Australia has confirmed that its Boeing F/A-18F Super Hornet acquisition will include the purchase of the Raytheon AIM-9X Sidewinder short-range air-to-air missile, and potentially also Raytheon's ATFLIR targeting pod.

"We are going to go with the US Navy-common AIM-9X," says Gp Capt Stan Roberton, head of Australia's Super Hornet programme office.

"We are very happy with [MBDA's] ASRAAM and the capability that is bringing to our legacy [F/A-18A/B] Hornets, but the driver is to stay USN-common with the weapons and keep this a very low risk but high-end capability."
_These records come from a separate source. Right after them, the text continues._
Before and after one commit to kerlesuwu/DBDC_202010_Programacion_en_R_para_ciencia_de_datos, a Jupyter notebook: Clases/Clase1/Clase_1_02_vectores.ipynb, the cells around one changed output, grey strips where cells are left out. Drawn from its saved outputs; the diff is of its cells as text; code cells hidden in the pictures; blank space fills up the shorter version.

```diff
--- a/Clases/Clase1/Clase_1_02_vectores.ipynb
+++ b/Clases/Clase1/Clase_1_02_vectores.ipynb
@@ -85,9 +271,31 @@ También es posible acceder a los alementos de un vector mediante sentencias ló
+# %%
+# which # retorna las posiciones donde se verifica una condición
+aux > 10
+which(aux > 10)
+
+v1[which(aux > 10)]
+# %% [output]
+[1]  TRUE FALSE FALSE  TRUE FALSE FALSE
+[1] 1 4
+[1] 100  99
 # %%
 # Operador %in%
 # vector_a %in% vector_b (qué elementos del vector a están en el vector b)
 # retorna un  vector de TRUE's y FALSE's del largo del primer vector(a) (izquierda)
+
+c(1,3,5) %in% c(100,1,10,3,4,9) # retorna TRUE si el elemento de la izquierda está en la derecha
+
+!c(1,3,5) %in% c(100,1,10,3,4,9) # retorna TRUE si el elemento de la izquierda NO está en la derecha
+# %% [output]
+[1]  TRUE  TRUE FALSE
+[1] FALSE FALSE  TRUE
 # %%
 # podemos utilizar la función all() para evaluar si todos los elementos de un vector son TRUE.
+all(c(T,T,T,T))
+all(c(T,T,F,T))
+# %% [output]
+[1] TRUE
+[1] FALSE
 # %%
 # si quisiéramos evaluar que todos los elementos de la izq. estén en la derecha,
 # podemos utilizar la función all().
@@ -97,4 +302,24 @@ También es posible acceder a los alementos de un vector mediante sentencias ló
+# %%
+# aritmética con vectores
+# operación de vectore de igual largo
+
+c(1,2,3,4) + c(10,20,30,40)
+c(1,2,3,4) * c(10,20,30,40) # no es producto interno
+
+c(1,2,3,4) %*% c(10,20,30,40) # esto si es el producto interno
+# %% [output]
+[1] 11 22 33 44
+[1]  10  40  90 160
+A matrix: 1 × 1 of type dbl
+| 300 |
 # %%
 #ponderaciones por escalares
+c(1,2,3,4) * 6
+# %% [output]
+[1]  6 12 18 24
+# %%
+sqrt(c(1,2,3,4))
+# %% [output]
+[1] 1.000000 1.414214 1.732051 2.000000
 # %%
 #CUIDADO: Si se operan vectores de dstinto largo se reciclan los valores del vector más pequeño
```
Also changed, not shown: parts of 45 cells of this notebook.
Decisions on whether Australia's planned fleet of Lockheed Martin F-35 Joint Strike Fighters will be fitted for AIM-9X rather than ASRAAM are still to be made, with trade studies continuing. "We are still considering AIM-9X and ASRAAM," said Air Vice Marshal John Harvey, head of Australia's JSF acquisition programme office, speaking during last week's Australian International Air Show at Avalon, near Melbourne.

Noting that the Super Hornet will be acquired with the AIM-9X, Harvey said: "We also see some advantages in ASRAAM, potentially with longer range than AIM-9X, and are trying to work out how that would fit in the mix for JSF."

Roberton said no decision has been made on whether to integrate the Royal Australian Air Force's new Lockheed Martin AGM-158 JASSM cruise missiles with the Super Hornet fleet, which will enter service from early 2010 (Flight International, 13-19 March).

The move will be considered by early next year as part of a broader strike study for the Australian Defence Force, but Roberton said the Super Hornet/JASSM combination "is not unlikely".

The RAAF has already conducted initial cost studies through the USN, he said, while Lockheed confirmed that it has discussed the integration effort with Australian defence authorities.

The need to maintain commonality with USN Super Hornets could also prompt the RAAF to equip its 24 aircraft with the ATFLIR targeting pod, despite having previously selected Northrop Grumman to supply its current F/A-18A/Bs with the Litening II system.

Source: Flight International